More properly, His Eminence Cardinal Henri-Marie de Lubac († 1991), Henri de Lubac loved Christ’s Church for his entire life. He lived in service and fidelity to the Church, even during “the dark years.” Indeed, Méditation sur l’Église (retitled in English, The Splendor of the Church), was written during those years.
What makes this book remarkable? It is because The Splendor of the Church confirms that, long before the Church embraced me; long before the richness of catholic (which is to say, universal) Christianity became evident to me, the glories of the Church had been extolled for 20 centuries. For those of us from less than supportive families, or living in less than sympathetic communities, it is a great joy to be reminded history is on the side of the Church, and other women and men were drawn by the same transcendence.
The Catholic Church is a “standard raised among the nations” … a rallying point for all, “inviting those who as yet have not faith, and assuring her own children that the faith which they profess has the firmest of foundations” … She is the mountain visible from afar, the radiant city, the light set in a candlestick to illuminate the whole house. She is the imperishable building of cedar and cypress, which defies the passage of time in its awe-inspiring massiveness and gives to our ephemeral individualities their measure of confidence.
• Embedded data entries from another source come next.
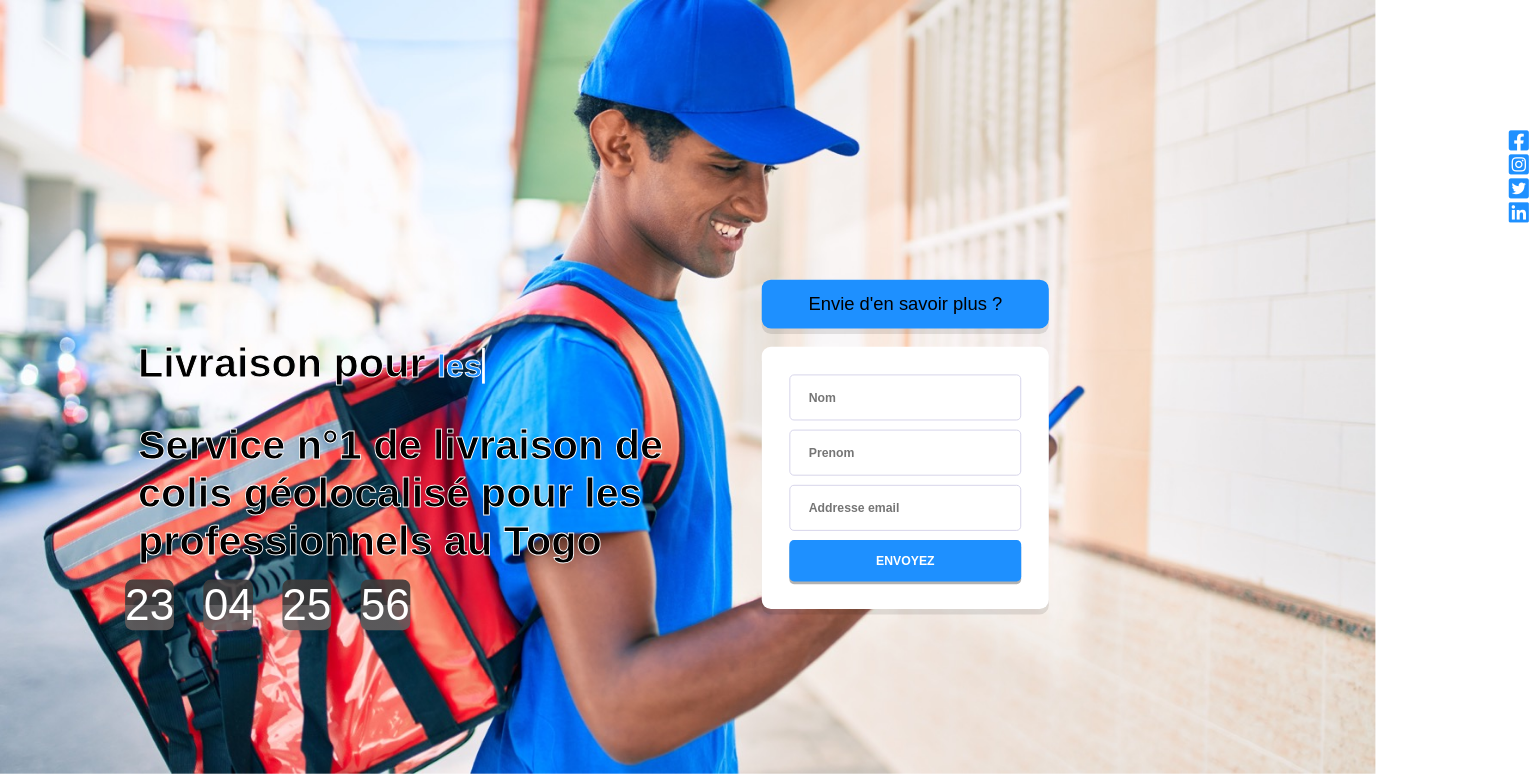
Repository: lawalalao/landpage
Page: index.html
The author's editor kept a copy of each file at every save. The page is drawn from the files as they stood at one save, then again after the next save.
The browser window is 1280 px wide. The page is 1662 px wide, then 1280 px, then 1662 px, so the pictures cover 1662 px, including what lies to the right of the window. The pictures show the whole page, at 92% of full size.
Some web fonts or font styles are not loaded; a fallback is used.

Above is the page before, as saved 2021-01-15 15:38:27.
Console error: TypeError: Cannot read properties of null (reading 'addEventListener')

After the next save:
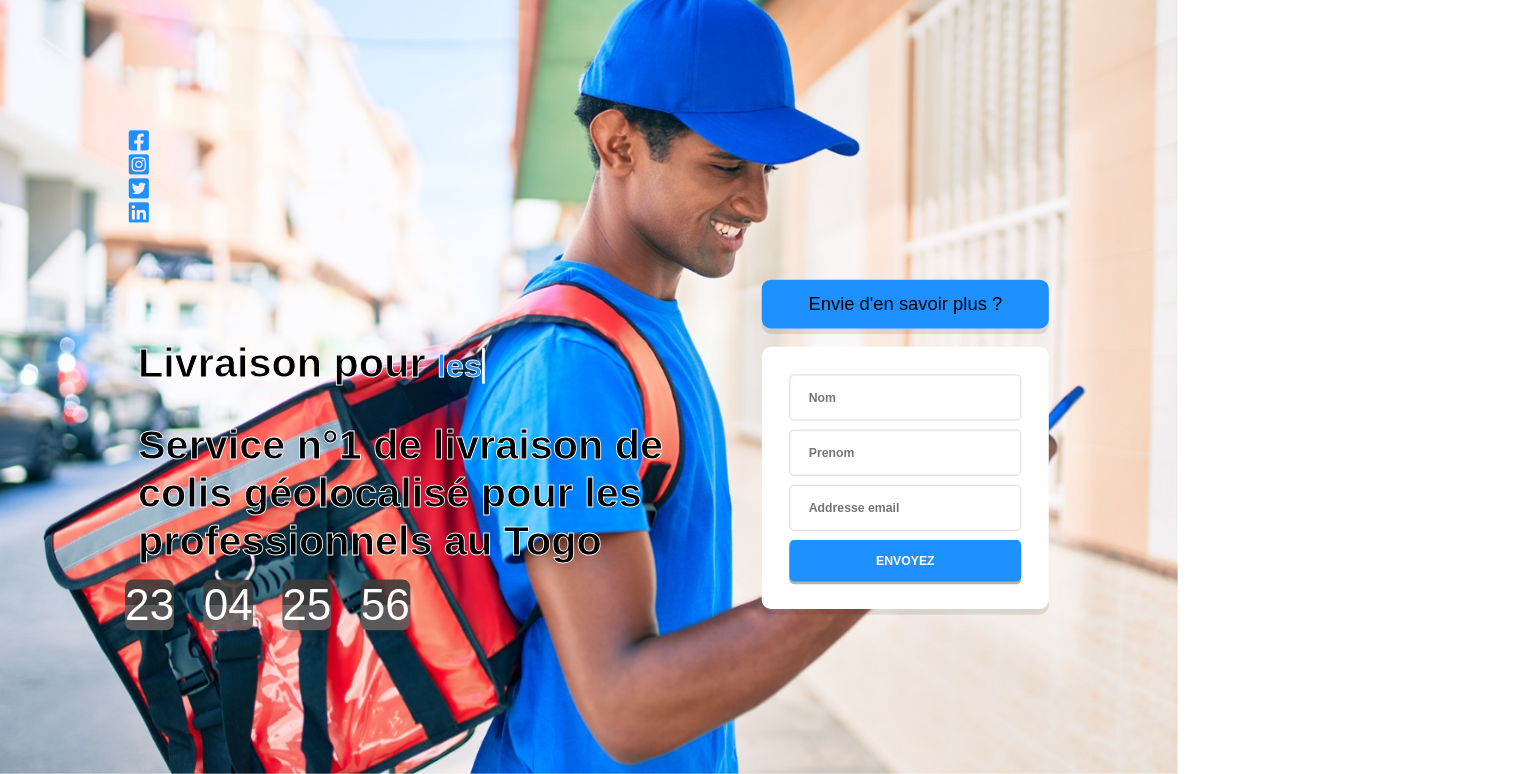
Saved 7 s later.
--- a/style.css
+++ b/style.css
@@ -11,7 +11,7 @@
     text-align: center;
 }
 .social{
-    margin-left:1500px;
+    margin-right:1500px;
 }
 .social i{
     color:#1E90FF;

After the save that followed:
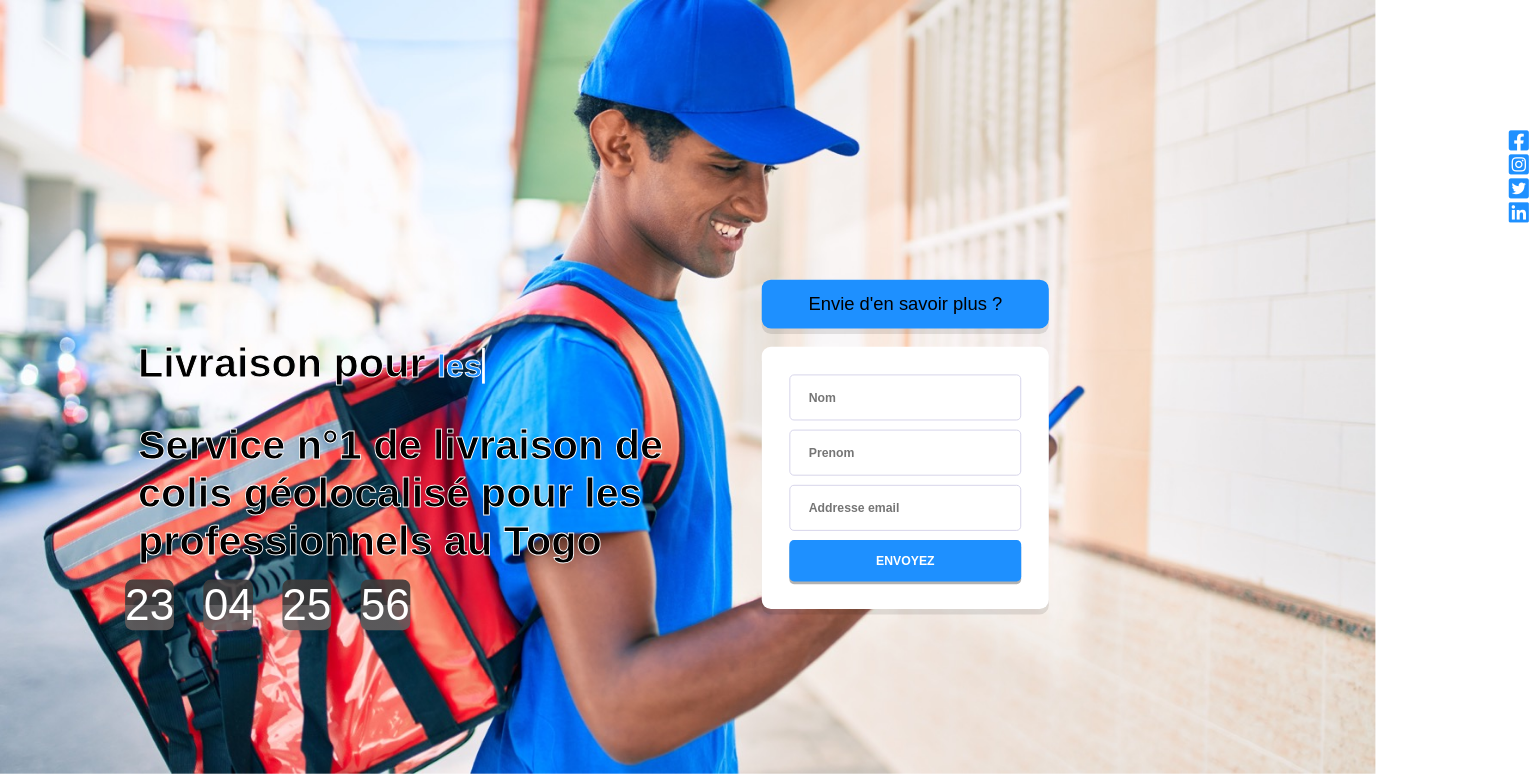
Saved 9 s later.
--- a/style.css
+++ b/style.css
@@ -11,7 +11,7 @@
     text-align: center;
 }
 .social{
-    margin-right:1500px;
+    margin-left:1500px;
 }
 .social i{
     color:#1E90FF;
She is the “continual miracle,” always announcing to men the coming of their Savior and manifesting His liberating power in examples without number; the magnificent vaulting under which the saints, like so many stars, sing together of the glory of the Redeemer.¹
When a Catholic wants to expound the claims the Church has on his obedience he feels a certain embarrassment or, rather, a certain melancholy. It is not that her title-deeds are inadequate. But when taken in the dryness of the mere letter, the claims do not do justice to something that is, as far as he is concerned, essential. He can point to the facts of history, develop the arguments that are suitable to the occasion. But when he has done all this, all he has done is to establish the fact that we ought to submit, as a matter of justice and our own good; he has not been able to convey the spontaneous leap of his own heart to obedience, nor the joy he feels in his submission.²
Thus, when we say to the Church, in the words which the Apostle used to Christ, Who founded her: “To whom shall we go? Thou hast the words of eternal life,” this is not in virtue of some fatigue of spirit, which seeks to place itself under an authority to escape the effort of thought and the labor of living; rather it is, as Newman put it, in virtue of a sense of coming to rest in the Catholic plenitude.³
And that, by God’s grace, is Christianity Richly!
¹ Henri de Lubac, The Splendor of the Church (San Francisco: Ignatius Press, 1999), p. 46.
² Pages 265-266.
³ Page 271.